Liberty County School Board members debated the merits and necessity of conceptual master plans for three district properties at a Tuesday morning work session.
The properties are the former administration and special education buildings on Gause Street, a performing arts center campus on Highway 84 and the football stadium and Pre-K Center properties on Bradwell Street.
Deputy Superintendent Dr. Cheryl Conley explained the purpose behind developing plans for the properties.
“There are several older buildings on the Bradwell Street property that need attention,” she said. “The performing arts center property is being master planned because of the need for additional parking. Some of the buildings on the Gause Street property are currently being used for specific programs and the other buildings are being studied for other uses.”
After a lengthy discussion that included suggested revisions to individual phases and addressed the need to approve master plans whose details would likely change down the line, the Gause Street plan was the only one to be approved by the board. Discussions on approving plans for Bradwell Street and the performing arts center campus have been tabled.
On Gause Street, the now-approved master plan calls for demolition of the old special education building and the development of new parking in the first phase, and for a fence to be installed around temporary buildings on the property in the second phase.
The Bradwell Street and performing arts center plans are more detailed. On Bradwell Street, architectural firm Altman+Barrett is proposing several phases, which include:
Near the Pre-K Center
• demolition of the old gym between the administration building and the Liberty Pre-K Center to accommodate parking
• demolition of an old greenhouse in one corner of the property, along with unused tennis courts
• construction of a new multipurpose facility adjacent to the pre-k center that will house the STAR program and provide indoor gym space for the pre-k center
• rerouting of parent pick-up and parking for buses
• relocation and fencing-in of the pre-k center playground
• rotating the football field to a north-south orientation
• constructing a new fieldhouse
• moving the practice field and reconfiguring adjacent parking
• reconfiguring and outfitting concession stands on both the home and visitors side to accommodate organizations that prepare and sell concessions as fundraisers.
The performing arts center master plan is similarly detailed, with recommended phases of project implementation. Phase one calls for renovating the existing facility, making minor repairs and modifications. Phase two is more substantial, involving the proposed addition of a 999-seat auditorium with new parking behind it, the expansion of a pond at the front of the property, creation of a festival/activity lawn and opening up space for a possible amphitheater.
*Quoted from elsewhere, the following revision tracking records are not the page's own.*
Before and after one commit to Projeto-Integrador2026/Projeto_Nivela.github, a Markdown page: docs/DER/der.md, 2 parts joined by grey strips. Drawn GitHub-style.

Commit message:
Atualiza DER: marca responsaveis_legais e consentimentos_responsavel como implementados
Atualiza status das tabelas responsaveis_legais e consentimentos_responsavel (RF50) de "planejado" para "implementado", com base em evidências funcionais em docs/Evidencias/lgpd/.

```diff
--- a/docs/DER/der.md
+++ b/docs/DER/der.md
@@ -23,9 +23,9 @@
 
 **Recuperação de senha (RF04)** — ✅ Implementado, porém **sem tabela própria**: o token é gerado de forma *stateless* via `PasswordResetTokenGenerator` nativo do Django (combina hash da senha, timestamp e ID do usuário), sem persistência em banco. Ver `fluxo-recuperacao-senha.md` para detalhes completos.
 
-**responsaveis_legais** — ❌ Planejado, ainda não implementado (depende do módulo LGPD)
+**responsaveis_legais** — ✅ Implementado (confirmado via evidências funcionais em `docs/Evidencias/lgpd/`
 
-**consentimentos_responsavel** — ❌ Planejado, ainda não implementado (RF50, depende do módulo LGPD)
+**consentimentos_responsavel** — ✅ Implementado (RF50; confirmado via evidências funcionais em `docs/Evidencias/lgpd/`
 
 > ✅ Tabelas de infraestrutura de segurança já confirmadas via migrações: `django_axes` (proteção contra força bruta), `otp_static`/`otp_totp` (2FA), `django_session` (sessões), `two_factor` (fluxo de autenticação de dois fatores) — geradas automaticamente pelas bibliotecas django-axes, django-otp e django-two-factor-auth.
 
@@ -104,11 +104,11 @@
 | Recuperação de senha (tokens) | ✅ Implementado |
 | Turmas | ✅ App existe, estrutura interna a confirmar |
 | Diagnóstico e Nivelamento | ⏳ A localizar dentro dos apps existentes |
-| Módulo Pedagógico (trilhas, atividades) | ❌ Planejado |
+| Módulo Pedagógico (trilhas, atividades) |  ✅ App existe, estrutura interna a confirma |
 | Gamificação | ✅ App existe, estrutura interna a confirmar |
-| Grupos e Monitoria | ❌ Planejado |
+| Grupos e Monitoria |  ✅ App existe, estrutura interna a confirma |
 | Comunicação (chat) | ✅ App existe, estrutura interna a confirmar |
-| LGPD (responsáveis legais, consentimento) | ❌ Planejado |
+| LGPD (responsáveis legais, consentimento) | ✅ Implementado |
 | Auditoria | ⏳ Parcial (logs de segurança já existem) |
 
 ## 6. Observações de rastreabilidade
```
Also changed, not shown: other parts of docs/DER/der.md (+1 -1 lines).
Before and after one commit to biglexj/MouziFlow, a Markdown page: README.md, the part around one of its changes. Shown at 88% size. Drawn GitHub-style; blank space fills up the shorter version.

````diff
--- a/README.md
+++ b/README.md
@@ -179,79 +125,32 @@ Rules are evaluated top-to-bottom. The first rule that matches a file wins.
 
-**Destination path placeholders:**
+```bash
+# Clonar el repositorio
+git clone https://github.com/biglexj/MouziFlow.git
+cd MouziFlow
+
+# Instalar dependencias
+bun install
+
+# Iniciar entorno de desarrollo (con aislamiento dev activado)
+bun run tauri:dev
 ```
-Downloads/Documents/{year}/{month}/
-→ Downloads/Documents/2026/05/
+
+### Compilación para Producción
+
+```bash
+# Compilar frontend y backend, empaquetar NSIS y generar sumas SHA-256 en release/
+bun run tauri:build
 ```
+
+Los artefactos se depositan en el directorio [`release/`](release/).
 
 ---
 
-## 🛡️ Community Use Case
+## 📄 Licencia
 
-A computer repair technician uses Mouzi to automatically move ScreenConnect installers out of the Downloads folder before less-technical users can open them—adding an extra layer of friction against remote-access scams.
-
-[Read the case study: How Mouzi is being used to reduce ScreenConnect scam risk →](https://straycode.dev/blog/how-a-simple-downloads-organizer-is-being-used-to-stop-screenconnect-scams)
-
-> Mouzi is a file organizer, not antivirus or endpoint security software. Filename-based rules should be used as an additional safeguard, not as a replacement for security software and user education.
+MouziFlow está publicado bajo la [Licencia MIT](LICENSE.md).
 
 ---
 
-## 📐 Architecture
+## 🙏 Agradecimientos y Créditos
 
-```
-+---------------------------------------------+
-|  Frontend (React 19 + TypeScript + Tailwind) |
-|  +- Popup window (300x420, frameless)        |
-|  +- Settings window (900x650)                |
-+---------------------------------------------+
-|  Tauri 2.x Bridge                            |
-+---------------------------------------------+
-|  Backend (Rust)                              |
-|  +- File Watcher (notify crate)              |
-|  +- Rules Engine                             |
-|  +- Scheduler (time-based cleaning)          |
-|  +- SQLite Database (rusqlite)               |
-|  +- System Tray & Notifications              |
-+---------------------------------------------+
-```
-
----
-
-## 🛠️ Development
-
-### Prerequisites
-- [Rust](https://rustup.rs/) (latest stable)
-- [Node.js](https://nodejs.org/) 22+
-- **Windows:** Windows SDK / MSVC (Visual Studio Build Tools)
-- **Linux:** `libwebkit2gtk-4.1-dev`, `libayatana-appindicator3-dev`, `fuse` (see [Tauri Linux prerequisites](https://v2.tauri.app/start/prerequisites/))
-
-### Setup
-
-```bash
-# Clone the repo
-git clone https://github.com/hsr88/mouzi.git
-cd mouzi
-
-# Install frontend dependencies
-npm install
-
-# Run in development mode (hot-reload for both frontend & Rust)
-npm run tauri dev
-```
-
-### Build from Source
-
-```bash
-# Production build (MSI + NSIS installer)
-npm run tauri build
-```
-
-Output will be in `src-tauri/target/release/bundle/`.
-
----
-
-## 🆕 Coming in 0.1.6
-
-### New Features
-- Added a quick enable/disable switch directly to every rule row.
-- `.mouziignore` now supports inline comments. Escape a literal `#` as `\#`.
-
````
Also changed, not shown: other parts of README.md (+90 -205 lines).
After reviewing the two larger master plans, board member Verdell Jones expressed concern that members hadn’t been given enough time to review the project details, and she suggested the board come back to the architects with a priority list “so the team has some direction” on phasing and development.
Additionally, she asked, “In the master plan can we have option A and option B, with cost comparisons?”
Given the flexibility involved in the long-term implementation of a master plan, board member Becky Carter questioned the need for immediate approval. “If these are ideas and concepts, why are we voting on it?” she said. “I’m not ready to commit. I think we need to look at what we have and do some type of feasibility study, and see how the 250-seat facility is being used.”
Marcia Anderson also said she felt unsure whether she should vote to approve the plans, citing the board’s indecision on the direction of some specific projects.
“We’re approving a plan that we’re not sure about anything on this piece of paper,” Anderson said. “I’m having a hard time deciding which way to vote. It’s like voting to say you will change [the plan]…I think where we failed was the board didn’t sit down and work out some of the details.”
“Concept is the word of the day,” said Rodger Osborne, director of facilities and maintenance, to the board. “The object is to take the program you have and look 10 years down the road at the facilities needed to support that program. What you have is our architects’ best plan for what we have and how it can be done. Before any money is spent, it’s going to come back to you for a vote.”
Board member Carol Guyett suggested putting the proposed changes in front of the public before deciding the plan. “This would be a great community forum issue,” she said.
Fellow board member Harold Woods cautioned that citizens need to be informed that the master plans “are long-term plans, that it’s not going to happen today or tomorrow” should they be approved by the board.
At the close of discussion, board Chairwoman Lily Baker asked board members to meet individually with Superintendent Judy Scherer to discuss their concerns, and Scherer offered to put the master plan discussion on the agenda for the board’s upcoming retreat.
Conley noted that this is the first time the board has addressed developing such a plan, and she later described master planning as similar to planning a trip route. “When you plan a trip, you must know your starting point and your destination. A master plan for a piece of property starts with an accurate depiction of your property in its current condition and your destination is your ultimate vision for that property,” she said.
“How you get to your destination, which route you take, how long it takes you to arrive or whether you ever reach your destination is irrelevant to the master plan. The point is, if you ever decide to go, you have a plan.”
Conley added that a good master plan is like a puzzle, all the pieces fit into specific places, regardless of which section of the puzzle you put together first.
“Without a master plan (or vision), it is very easy to construct buildings, add utility lines or make random improvements to the property that will interfere with the next part of the construction phase. This type of error can be very costly and time-consuming.